“Simply put, President Obama and I continue to believe that Europe is the cornerstone of our engagement with the rest of the world,” Biden said.
At another point, Biden described himself as a “proud Atlanticist … Europe remains America’s indispensable partner of first resort.”
Obama’s picks for secretaries of state and defense, John Kerry and Chuck Hagel, are as old-school Atlanticist as Biden.
For an administration whose second term is framed with the idea that America is ending two wars and doesn’t want to start any new ones, Europe is safe. Indeed, Biden disclosed that one of the new initiatives President Obama will propose this year is a trans-Atlantic trade and investment zone, which encapsulates the atavistic 2013 agenda.
The relief that the eurozone crisis has largely passed was palpable here.
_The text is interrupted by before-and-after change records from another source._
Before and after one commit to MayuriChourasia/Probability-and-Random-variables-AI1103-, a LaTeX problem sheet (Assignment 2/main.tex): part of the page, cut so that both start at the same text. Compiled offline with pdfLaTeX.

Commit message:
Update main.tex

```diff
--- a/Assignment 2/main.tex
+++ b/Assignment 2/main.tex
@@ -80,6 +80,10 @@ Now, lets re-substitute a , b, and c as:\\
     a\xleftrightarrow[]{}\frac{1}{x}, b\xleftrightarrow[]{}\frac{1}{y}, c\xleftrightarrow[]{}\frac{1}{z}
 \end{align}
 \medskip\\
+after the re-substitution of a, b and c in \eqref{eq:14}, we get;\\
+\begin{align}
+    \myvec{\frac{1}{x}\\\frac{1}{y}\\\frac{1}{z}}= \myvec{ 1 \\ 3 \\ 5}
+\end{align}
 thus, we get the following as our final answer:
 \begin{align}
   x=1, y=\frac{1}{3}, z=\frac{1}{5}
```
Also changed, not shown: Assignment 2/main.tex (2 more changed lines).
Even though Germany still wants to keep the screws on debtor nations such as Greece and Spain, Finance Minister Wolfgang Schauble talked about “progress” and “headway” in the crisis, and there wasn’t any disagreement from Frank-Walter Steinmeier, the head of Germany’s opposition Social Democratic Party.
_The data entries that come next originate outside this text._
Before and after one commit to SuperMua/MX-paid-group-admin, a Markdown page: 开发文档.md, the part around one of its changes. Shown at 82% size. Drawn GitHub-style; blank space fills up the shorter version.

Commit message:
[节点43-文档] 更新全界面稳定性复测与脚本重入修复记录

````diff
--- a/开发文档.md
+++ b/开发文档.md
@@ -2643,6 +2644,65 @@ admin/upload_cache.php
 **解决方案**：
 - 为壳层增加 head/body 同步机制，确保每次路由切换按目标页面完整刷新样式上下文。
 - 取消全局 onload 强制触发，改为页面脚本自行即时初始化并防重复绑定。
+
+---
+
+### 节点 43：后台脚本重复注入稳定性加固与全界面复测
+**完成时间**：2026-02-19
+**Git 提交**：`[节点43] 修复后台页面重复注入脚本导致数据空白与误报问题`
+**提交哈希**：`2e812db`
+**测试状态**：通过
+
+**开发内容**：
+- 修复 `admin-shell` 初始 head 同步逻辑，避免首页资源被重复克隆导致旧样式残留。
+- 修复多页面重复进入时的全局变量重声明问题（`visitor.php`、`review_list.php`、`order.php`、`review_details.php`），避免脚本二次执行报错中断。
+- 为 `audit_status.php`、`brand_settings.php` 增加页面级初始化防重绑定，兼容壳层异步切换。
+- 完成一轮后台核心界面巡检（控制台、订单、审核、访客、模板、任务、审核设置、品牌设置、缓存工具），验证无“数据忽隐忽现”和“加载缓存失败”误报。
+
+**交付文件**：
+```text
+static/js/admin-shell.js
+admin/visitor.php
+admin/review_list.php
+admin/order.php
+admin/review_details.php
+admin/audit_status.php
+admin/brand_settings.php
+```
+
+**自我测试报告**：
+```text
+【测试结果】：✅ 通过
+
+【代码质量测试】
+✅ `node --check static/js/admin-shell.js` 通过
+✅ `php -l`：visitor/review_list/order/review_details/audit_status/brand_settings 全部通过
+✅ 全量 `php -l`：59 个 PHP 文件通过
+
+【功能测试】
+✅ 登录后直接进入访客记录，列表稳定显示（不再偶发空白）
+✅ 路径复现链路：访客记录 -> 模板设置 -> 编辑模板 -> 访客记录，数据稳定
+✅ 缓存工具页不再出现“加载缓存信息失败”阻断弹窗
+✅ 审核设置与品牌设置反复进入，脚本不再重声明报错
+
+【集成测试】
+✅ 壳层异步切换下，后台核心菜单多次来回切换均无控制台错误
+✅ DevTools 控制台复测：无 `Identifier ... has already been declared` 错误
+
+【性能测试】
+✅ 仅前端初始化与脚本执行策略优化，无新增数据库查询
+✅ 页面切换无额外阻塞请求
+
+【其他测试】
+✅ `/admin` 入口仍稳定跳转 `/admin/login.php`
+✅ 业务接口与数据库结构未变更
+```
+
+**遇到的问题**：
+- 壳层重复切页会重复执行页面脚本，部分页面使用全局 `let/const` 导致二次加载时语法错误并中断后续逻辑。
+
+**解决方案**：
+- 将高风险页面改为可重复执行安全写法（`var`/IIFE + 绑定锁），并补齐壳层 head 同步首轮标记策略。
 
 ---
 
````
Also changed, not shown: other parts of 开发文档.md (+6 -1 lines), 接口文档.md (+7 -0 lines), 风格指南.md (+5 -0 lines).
Steinmeier sounded the “back to the future” theme when he boasted that even in the age of high tech, “We actually like manufacturing.”
Given how widely it was predicted that the eurozone couldn’t hold together, its resilience counts as one of the interesting contrarian facts of the new year, as Philip Stephens noted last week in The Financial Times. Without ever quite admitting it, German Chancellor Angela Merkel bucked the Bundesbank and allowed the creation of a robust European Central Bank that can act as lender and guarantor of last resort, much as the Federal Reserve does.
Confidence and liquidity are returning to European markets, as Deutsche Bank co-chairman Anshu Jain told the conference.
But the abiding economic fact, which underlay nearly every discussion here, is that the American economy is on the way back – toward a new energy self-sufficiency and manufacturing edge based on low-cost oil and gas shale.
That’s the irony as the foreign-policy wheels of 2013 start turning. Almost despite itself, America is back, embracing once again its traditional allies.
This is one of the blessings of American power: You can make enormous economic mistakes, embark on costly and largely futile foreign wars, watch your closest European allies flirt with disaster – and still look like the indispensable, inevitable power. As Dorothy said, there’s no place like home.
David Ignatius’ email address is firstname.lastname@example.org.